Here’s what I used for 2-3 servings:
2 tbsp butter
2 tbsp all purpose flour
1-1/4 cup milk
salt & pepper to taste
1/2 tsp mustard powder
1 tsp minced garlic
1/2 tsp dried oregano (or any other herb of your choice – fresh is not preferred)
200 gms baby corn
1/4 cup boiled spinach (I usually boil and freeze spinach in 1/4-1/2 cup portions so I can quickly make a raita or add it to dal. If you do no such thing, then just saute some spinach in a little oil with a dash of salt till it wilts)
1/4 cup grated cheese to sprinkle on top — I used Amul processed cheese
Here’s how I made it:
First, I turned on the oven to pre-heat at 150 C while I got everything else ready. I washed the baby corn and let it drain for a few minutes.
I cut them into bite sized pieces – about 3-4 pieces from each – and de-frosted my frozen boiled spinach.
Before proceeding to make the sauce, I measured out the butter, flour and milk and kept them ready and at hand. Making the white sauce is not a complicated or long process but a little bit of caution and attention goes a long way!
I placed the butter in a heavy bottomed saucepan and set it to melt on medium heat. Notice the whisk? It’s my best friend when I make this sauce — helps me avoid lumps and make a nice smooth sauce.
As soon as it melted, I tossed in the flour and used the whisk to continuously stir it around.
I continued to roast the butter flour mix, stirring continuously, until it lost the raw smell and turned a shade darker.
I poured the milk in a slow, steady trickle – whisking all the time to avoid lumps.
Once I was certain that there were no lumps, I increased the heat slightly and allowed it to come to a boil, whisking continuously.
Once it came to boil and was thick enough to coat a spoon, I turned off the heat.
I added the salt, pepper, garlic, mustard and herbs and stirred it to combine.
As you can see, the sauce gets thicker as it cools. I tasted it and adjusted the seasoning before retiring the whisk. Adding in the babycorn and spinach, I stirred the mixture till the veggies were evenly coated with the sauce. (As an after-thought, I should have blanched the baby corn in boiling water for 1-2 minutes to soften it a little bit).

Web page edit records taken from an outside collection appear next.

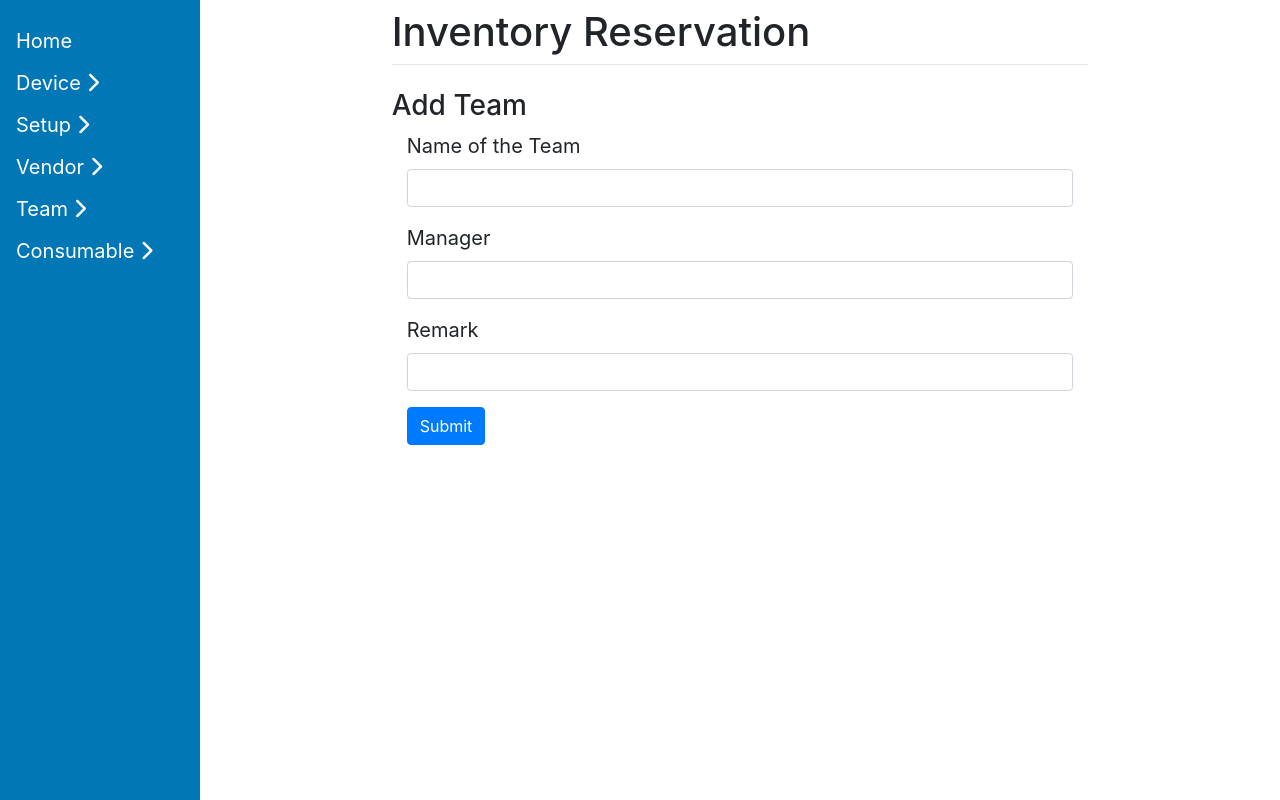
After one commit to samatharkar/reservation, a Django app: page /add_team/ in a window 1280 px wide. The commit adds this page. Run offline with Django 3.2, Linux system fonts and the light colour scheme; some libraries are stand-ins or nearby versions.

```diff
--- a/Altiostar/ReservationTool/admin.py
+++ b/Altiostar/ReservationTool/admin.py
@@ -11,5 +11,8 @@ admin.site.register(Vendor)
 admin.site.register(Consumable)
 admin.site.register(DeviceType)
 admin.site.register(MakeSetup)
+admin.site.register(Team)
+admin.site.register(SetupType)
+
 
 # admin.site.register(Test)
--- a/Altiostar/ReservationTool/urls.py
+++ b/Altiostar/ReservationTool/urls.py
@@ -8,6 +8,8 @@ urlpatterns = [
     path("add_device/", views.add_device, name='add_device'),
     path("view_device/", views.view_device, name='view_device'),
     path("add_setup/", views.add_setup, name='add_setup'),
+    path("add_team/", views.add_team, name='add_team'),
+    path("add_setup_type/", views.add_setup_type, name='add_setup_type'),
     path("make_setup/", views.make_setup, name='make_setup'),
     path("add_device_type/", views.add_device_type, name='add_device_type'),
     path("add_consumable/", views.add_consumable, name='add_consumable'),
--- a/Altiostar/ReservationTool/views.py
+++ b/Altiostar/ReservationTool/views.py
@@ -15,22 +15,16 @@ def add_setup(request):
     if request.method == "POST":
         name = request.POST.get("name")
         remark = request.POST.get("remark")
-        # device_id = request.POST.get("device_type")
-        # attenuator_quantity = request.POST.get("attenuator_quantity")
-        # attenuator_db = request.POST.get("attenuator_db")
-        # device_type = Device.objects.get(id=device_id)
+
         CreateSetup.objects.create(
             name = name,
             remark = remark
-            # attenuator_quantity = attenuator_quantity,
-            # attenuator_db = attenuator_db,
-            # device_type = device_type
+
         )
         return render(
             request,
             "add_setup.html",
             {
-               # 'devices':Device.objects.all(),
                 'msg':'Setup Added!'
 
             }
@@ -39,9 +33,7 @@ def add_setup(request):
          return render(
              request,
              "add_setup.html"
-            # , {
-            #      'devices':Device .objects.all()
-            #  }
+
            )
 
 def add_device(request):
@@ -49,7 +41,6 @@ def add_device(request):
         name = request.POST.get('name')
         type_id = request.POST.get('type')
         type = DeviceType.objects.get(id=type_id)
-        #consumable = request.POST.get('device_consumable')
         srno = request.POST.get('srno')
         po_number = request.POST.get('po_number')
         po_date = request.POST.get('po_date')
@@ -69,7 +60,6 @@ def add_device(request):
         Device.objects.create(
             name = name ,
             type = type ,
-         #   device_consumable = device_consumable,
             srno=srno ,
             po_number=po_number ,
             po_date=po_date ,
@@ -92,10 +82,7 @@ def add_device(request):
             {
                 'vendors':Vendor.objects.all(),
                 'd_type':DeviceType.objects.all(),
-                'msg':'Device Added!'
-
-          #      'con':Consumable.objects.all(),
-
+                'msg':'Vendor Added!'
             }
         )
 
@@ -107,7 +94,6 @@ def add_device(request):
             {
                 'vendors':Vendor.objects.all(),
                 'd_type':DeviceType.objects.all(),
-           #     'con':Consumable.objects.all(),
 
             }
 
@@ -141,6 +127,34 @@ def add_device_type(request):
          return render(
              request,
              "add_device_type.html",
+
+           )
+
+def add_team(request):
+    if request.method == "POST":
+        name = request.POST.get("name")
+        manager = request.POST.get("manager")
+        remark = request.POST.get("remark")
+
+        Team.objects.create(
+            name = name,
+            manager = manager,
+            remark = remark
+        )
+        return render(
+            request,
+            "add_team.html",
+            {
+             'msg':'Team Added!'
+
+            }
+
+
+        )
+    else:
+         return render(
+             request,
+             "add_team.html",
 
            )
 
@@ -214,6 +228,32 @@ def add_consumable(request):
 
            )
 
+def add_setup_type(request):
+    if request.method == "POST":
+        setup_type = request.POST.get("setup_type")
+        remark = request.POST.get("remark")
+
+        SetupType.objects.create(
+            setup_type = setup_type,
+            remark = remark
+        )
+        return render(
+            request,
+            "add_setup_type.html",
+            {
+             'msg':'Setup Type Added!'
+
+            }
+
+
+        )
+    else:
+         return render(
+             request,
+             "add_setup_type.html",
+
+           )
+
 def make_setup(request):
     if request.method == "POST":
         name = request.POST.get("name")
@@ -223,12 +263,18 @@ def make_setup(request):
         consumable = Consumable.objects.get(id=consumable_id)
         type_id = request.POST.get("type")
         type = DeviceType.objects.get(id=type_id)
+        setup_type_id = request.POST.get("setup_type")
+        setup_type = SetupType.objects.get(id = setup_type_id)
+        booked_by_id = request.POST.get("booked_by")
+        booked_by = Team.objects.get(id = booked_by_id)
 
         MakeSetup.objects.create(
             name = name,
             device = device,
             consumable = consumable,
-            type = type
+            type = type,
+            booked_by = booked_by,
+            setup_type = setup_type
 
         )
         return render(
@@ -236,7 +282,9 @@ def make_setup(request):
             "make_setup.html",
             {
                 'device_n':Device.objects.all(),
-                #'setup_n':CreateSetup.objects.all(),
+                'booked_team':Team.objects.all(),
+                'booked_team':Team.objects.all(),
+                'setup_type_n':SetupType.objects.all(),
                 'consumable_n':Consumable.objects.all(),
                 'msg':'Setup Added!'
 
@@ -248,37 +296,12 @@ def make_setup(request):
              "make_setup.html",
              {
                 'device_n':Device.objects.all(),
-               # 'setup_n':CreateSetup.objects.all(),
                 'consumable_n':Consumable.objects.all(),
                 'type_n':DeviceType.objects.all(),
-             #   'msg':'Setup Added!'
 
             }
 
            )
-
-# def add_device(request):
-#     if request.method == "POST":
-#         hostname = request.POST.get('hostname')
-#         ip = request.POST.get('ip')
-#         serial_number = request.POST.get('serial_number')
-#         mac = request.POST.get('mac')
-#         device_type = request.POST.get('device')
-#         make = request.POST.get('make')
-#         Device.objects.create(
-#             hostname=hostname , ip=ip , serial_number=serial_number , mac=mac , device_type=device_type , make=make
-#         )
-#     else:
-#         return render(
-#             request,
-#             "add_device.html",
-#             {}
-#         )
-
-
-#         device = Device(hostname=hostname , ip=ip , serial_number=serial_number , mac=mac , device_type=device_type , make=make)
-#         device.save()
-#     return render(request, "add_device.html", {})
 
 def view_device(request):
     context = {}
@@ -286,30 +309,6 @@ def view_device(request):
     context['entries'] = entries
     return render(request, 'view_device.html', context)
 
-# def add_setup(request):
-
-#         if request.method == "POST":
-#             setup_name = request.POST.get("setup_name")
-#             device_id = request.POST.get("device")
-#             device = Device.objects.get(id=device_id)
-#             Setup.objects.create(
-#                 setup_name=setup_name,
-#                 device = device
-#             )
-#         else:
-#             return render(
-#                 request,
-#                 "add_setup.html",
-#                 {
-#                     'device':Device.objects.all()
-#                 }
-#             )
-            #setup_name = request.POST.get('setup_name')
-            # device_type =
-            #new_setup = request.POST.get(Device.objects.values('device_type'))
-            #setup_name = Setup(setup_name=setup_name , new_setup=new_setup)
-            #setup_name.save()
-        #return render(request, "add_setup.html",{})
 
 
 def view_setup(request):
--- a/Altiostar/templates/add_consumable.html
+++ b/Altiostar/templates/add_consumable.html
@@ -58,5 +58,7 @@ Add Consumables
 
       </form>
 
-
+      {% if msg %}
+      <h1>{{msg}}</h1>
+      {% endif %}
 {% endblock %}
--- /dev/null
+++ b/Altiostar/templates/add_team.html
@@ -0,0 +1,42 @@
+{% extends 'base.html' %}
+{% block title %}
+Add Team
+{% endblock %}
+
+
+{% block content %}
+<h3>Add Team </h3>
+
+
+<div class="container">
+    <form method="POST" action="{% url 'add_team' %}">
+        {% csrf_token %}
+
+        <div class="form-group">
+          <label for="name">Name of the Team</label>
+          <input type="text" class="form-control" name= "name" required>
+        </div>
+
+
+        <div class="form-group">
+          <label for="manager">Manager</label>
+          <input type="text" class="form-control" name= "manager" >
+        </div>
+
+        <div class="form-group">
+          <label for="remark">Remark</label>
+          <input type="text" class="form-control" name= "remark" >
+        </div>
+
+
+          <button type="submit" class="btn btn-primary"> Submit </button>
+      </form>
+
+      {% if msg %}
+      <h1>{{msg}}</h1>
+      {% endif %}
+{% endblock %}
+{% block script_block %}
+
+
+{% endblock %}
--- a/Altiostar/templates/add_vendor.html
+++ b/Altiostar/templates/add_vendor.html
@@ -42,6 +42,9 @@ Add Vendor
           <button type="submit" class="btn btn-primary"> Submit </button>
 
       </form>
+            {% if msg %}
+      <h1>{{msg}}</h1>
+      {% endif %}
 
 
 {% endblock %}
--- a/Altiostar/templates/base.html
+++ b/Altiostar/templates/base.html
@@ -84,6 +84,7 @@
   <div class="dropdown-container">
 
     <a href="/add_setup">Add Setup</a>
+    <a href="/add_setup_type">Add Setup Type</a>
     <a href="/make_setup">Make Setup</a>
     <a href="/search_setup">Search Setups</a>
     <a href="/view_setup">View Setup</a>
@@ -95,6 +96,15 @@
   <div class="dropdown-container">
 
     <a href="/add_vendor">Add Vendor</a>
+
+    </div>
+
+    <button class="dropdown-btn">Team
+    <i class="fa fa-chevron-right"></i>
+  </button>
+  <div class="dropdown-container">
+
+    <a href="/add_team">Add Team</a>
 
     </div>
 
```
Also changed, not shown: Altiostar/ReservationTool/models.py (+39 -12 lines), Altiostar/templates/add_setup_type.html (added, +37 -0 lines), Altiostar/templates/make_setup.html (+23 -0 lines), Altiostar/ReservationTool/migrations/0021_auto_20210528_1152.py (added), Altiostar/ReservationTool/migrations/0022_auto_20210528_1201.py (added), Altiostar/ReservationTool/migrations/0023_remove_device_warranty_inmonths.py (added), Altiostar/ReservationTool/migrations/0024_auto_20210528_1226.py (added), Altiostar/db.sqlite3.
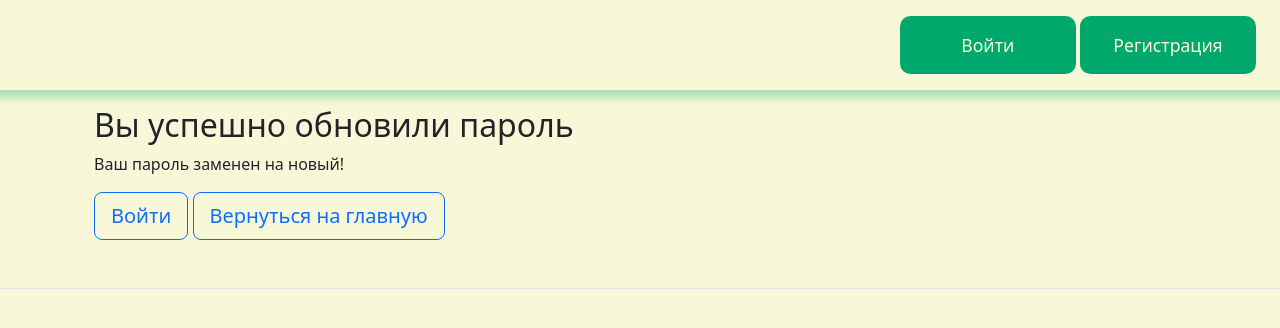
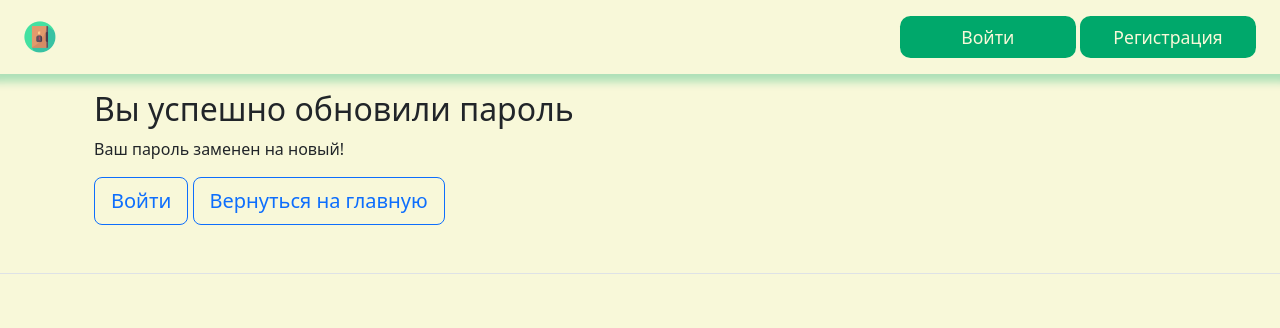
Before and after one commit to Aladser/psdia, a Django app: page /user/password_reset_complete/ in a window 1280 px wide. Shown: the top 328 px of the page. Run offline with Django 5.2, Linux system fonts and the light colour scheme.

Commit message:
обновлена верстка authen

```diff
--- a/authen/templates/basic_auth.html
+++ b/authen/templates/basic_auth.html
@@ -16,6 +16,7 @@
     <body class="bgcolor-beige">
     <div class="d-flex justify-content-between p-3 px-md-4 mb-3 bgcolor-beige shadow-theme">
         <div class="d-flex justify-content-center align-items-center fs-3 fw-bolder color-khaki">
+            <img src="{% static 'favicon.png' %}" class="me-2">
             {{header}}
         </div>
     </div>
--- a/diary/templates/basic.html
+++ b/diary/templates/basic.html
@@ -16,21 +16,22 @@
 <body class="bgcolor-beige">
 <div class="d-flex justify-content-between p-3 px-md-4 mb-3 bgcolor-beige shadow-theme">
     <div class="d-flex justify-content-center align-items-center fs-3 fw-bolder color-khaki">
+        <img src="{% static 'favicon.png' %}" class="me-2">
         {{header}}
     </div>
     <div class="d-flex align-items-center">
         {% if user.is_authenticated %}
-            <a href="{% url 'authen:profile' %}" class="d-flex align-items-center me-3 fw-bolder"> {{user}}</a>
+            <a href="{% url 'authen:profile' %}" class="d-flex align-items-center me-3 fw-bolder link-success"> {{user}}</a>
         {% endif %}
         <nav>
             {% if user.is_authenticated %}
                 {% if user.is_superuser %}
-                    <a class="btn-theme" href="/admin">Админка</a>
+                    <a class="btn-theme p-2" href="/admin">Админка</a>
                 {% endif %}
-                <a class="btn-theme" href="{% url 'authen:logout' %}">Выйти</a>
+                <a class="btn-theme p-2" href="{% url 'authen:logout' %}">Выйти</a>
             {% else %}
-                <a class="btn-theme" href="{% url 'authen:login' %}">Войти</a>
-                <a class="btn-theme" href="{% url 'authen:register' %}">Регистрация</a>
+                <a class="btn-theme p-2" href="{% url 'authen:login' %}">Войти</a>
+                <a class="btn-theme p-2" href="{% url 'authen:register' %}">Регистрация</a>
             {% endif %}
         </nav>
     </div>
```
Also changed, not shown: static/favicon.ico, static/favicon.png.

Transferring the mixture to a greased ovenproof bowl, I sprinkled on the grated cheese before popping it in the oven for about 20 minutes.
- The basic sauce is mainly a combination of butter, flour and milk and can be flavoured/ seasoned to your liking or according to what you plan to put in it.
- It is a good base to bake many types of dishes – pasta, meats, vegetables.
- I chose to use baby corn and spinach this time but you can use any combination of any veggies you like — broccoli, beans, carrots, corn or anything else you fancy. Avoid veggies which have a high water content (like mushrooms) which would release a lot of water while baking and ruin the dish. If you must put some vegetables like that, then saute or half-cook them in advance to ensure that they release most of the water BEFORE it gets mixed with the sauce.
- If you use slightly tough vegetables like beans, which may not cook to the desired tenderness in 20-25 minutes of baking, blanch them quickly in boiling water for 1-2 minutes, drain and rinse with cold water before mixing them with the sauce.